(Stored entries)
----

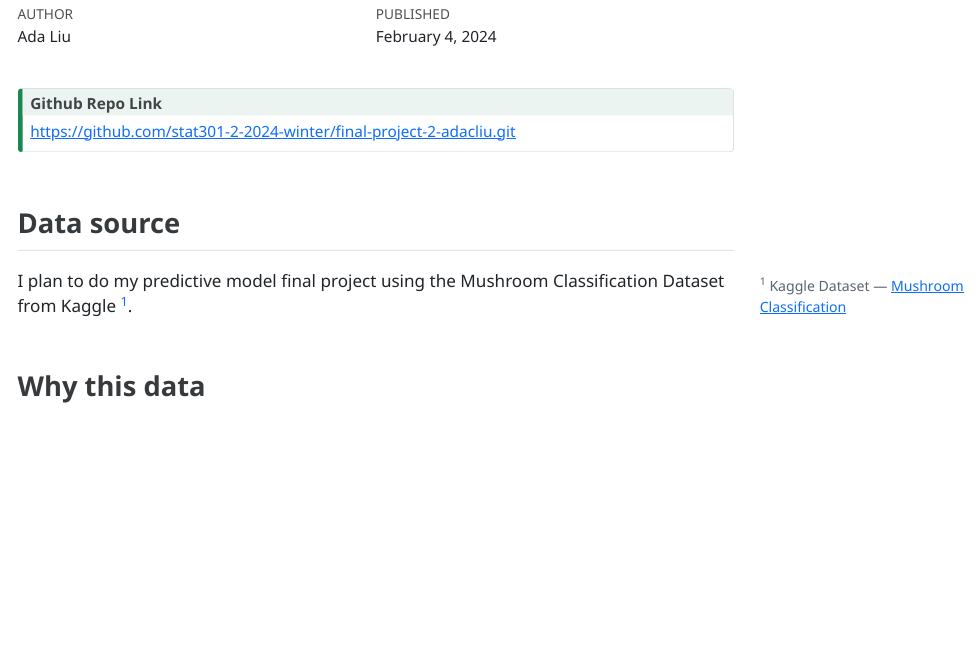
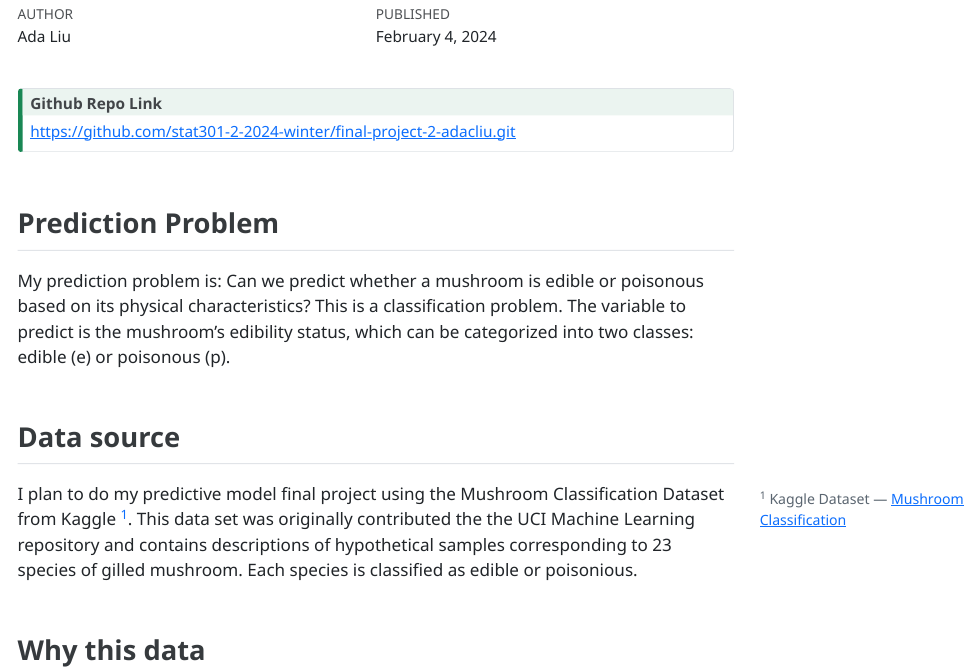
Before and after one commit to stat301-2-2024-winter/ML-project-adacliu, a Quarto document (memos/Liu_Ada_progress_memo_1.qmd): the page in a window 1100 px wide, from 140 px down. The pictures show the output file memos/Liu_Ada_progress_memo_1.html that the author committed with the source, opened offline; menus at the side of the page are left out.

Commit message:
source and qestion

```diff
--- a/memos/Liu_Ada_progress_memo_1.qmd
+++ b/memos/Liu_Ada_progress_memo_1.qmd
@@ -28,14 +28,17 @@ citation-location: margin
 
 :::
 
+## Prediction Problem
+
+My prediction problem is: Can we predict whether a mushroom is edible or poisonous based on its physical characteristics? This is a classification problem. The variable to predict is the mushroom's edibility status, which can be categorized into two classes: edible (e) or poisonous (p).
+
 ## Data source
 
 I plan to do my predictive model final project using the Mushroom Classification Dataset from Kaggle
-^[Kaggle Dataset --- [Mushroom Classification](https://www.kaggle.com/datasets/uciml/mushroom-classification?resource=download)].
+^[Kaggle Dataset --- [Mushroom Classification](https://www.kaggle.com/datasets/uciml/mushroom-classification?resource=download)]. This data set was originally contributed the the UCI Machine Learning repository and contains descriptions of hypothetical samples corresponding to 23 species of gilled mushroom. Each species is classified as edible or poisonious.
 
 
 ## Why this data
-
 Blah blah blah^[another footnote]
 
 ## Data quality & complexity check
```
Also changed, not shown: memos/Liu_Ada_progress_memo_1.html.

----

Your response should be made up of the lines in the data that contain the word "Dataset".

 I plan to do my predictive model final project using the Mushroom Classification Dataset from Kaggle
-^[Kaggle Dataset --- [Mushroom Classification](https://www.kaggle.com/datasets/uciml/mushroom-classification?resource=download)].
+^[Kaggle Dataset --- [Mushroom Classification](https://www.kaggle.com/datasets/uciml/mushroom-classification?resource=download)]. This data set was originally contributed the the UCI Machine Learning repository and contains descriptions of hypothetical samples corresponding to 23 species of gilled mushroom. Each species is classified as edible or poisonious.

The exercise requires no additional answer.